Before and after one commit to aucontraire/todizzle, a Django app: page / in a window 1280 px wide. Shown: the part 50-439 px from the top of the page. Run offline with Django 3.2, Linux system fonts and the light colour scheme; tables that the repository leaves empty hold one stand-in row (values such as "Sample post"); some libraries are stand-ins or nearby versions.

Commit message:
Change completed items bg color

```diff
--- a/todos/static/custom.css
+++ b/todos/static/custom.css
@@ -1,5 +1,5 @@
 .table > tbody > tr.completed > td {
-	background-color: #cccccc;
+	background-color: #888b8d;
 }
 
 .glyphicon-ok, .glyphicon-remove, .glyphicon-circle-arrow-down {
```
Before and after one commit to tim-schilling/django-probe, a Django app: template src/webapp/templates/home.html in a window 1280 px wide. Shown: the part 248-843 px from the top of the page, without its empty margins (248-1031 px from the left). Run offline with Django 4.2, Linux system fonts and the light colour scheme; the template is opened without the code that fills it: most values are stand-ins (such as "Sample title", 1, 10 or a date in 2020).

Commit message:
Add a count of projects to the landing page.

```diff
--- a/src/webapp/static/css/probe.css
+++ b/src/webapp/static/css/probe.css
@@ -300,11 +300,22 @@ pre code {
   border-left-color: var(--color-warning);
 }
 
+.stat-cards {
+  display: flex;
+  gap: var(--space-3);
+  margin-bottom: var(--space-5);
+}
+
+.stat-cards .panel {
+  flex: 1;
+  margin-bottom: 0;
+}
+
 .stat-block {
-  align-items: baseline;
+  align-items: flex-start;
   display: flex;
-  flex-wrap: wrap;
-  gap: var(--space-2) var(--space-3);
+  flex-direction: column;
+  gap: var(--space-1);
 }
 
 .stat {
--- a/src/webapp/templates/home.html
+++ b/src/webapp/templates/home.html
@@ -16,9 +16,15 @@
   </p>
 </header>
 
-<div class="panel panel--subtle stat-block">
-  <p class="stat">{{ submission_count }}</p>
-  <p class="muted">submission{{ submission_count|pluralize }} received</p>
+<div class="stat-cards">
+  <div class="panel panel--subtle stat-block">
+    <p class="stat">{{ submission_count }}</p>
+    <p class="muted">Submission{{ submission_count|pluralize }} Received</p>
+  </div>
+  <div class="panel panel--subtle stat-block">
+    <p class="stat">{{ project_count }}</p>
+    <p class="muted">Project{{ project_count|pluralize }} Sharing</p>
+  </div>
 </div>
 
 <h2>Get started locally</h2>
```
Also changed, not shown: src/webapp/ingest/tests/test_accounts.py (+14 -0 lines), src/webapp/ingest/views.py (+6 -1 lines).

* * *

## [TASK INSTRUCTIONS]
Look at the entries above. Say how many lines have the word "webapp", and give only the number.

## [YOUR RESPONSE]
6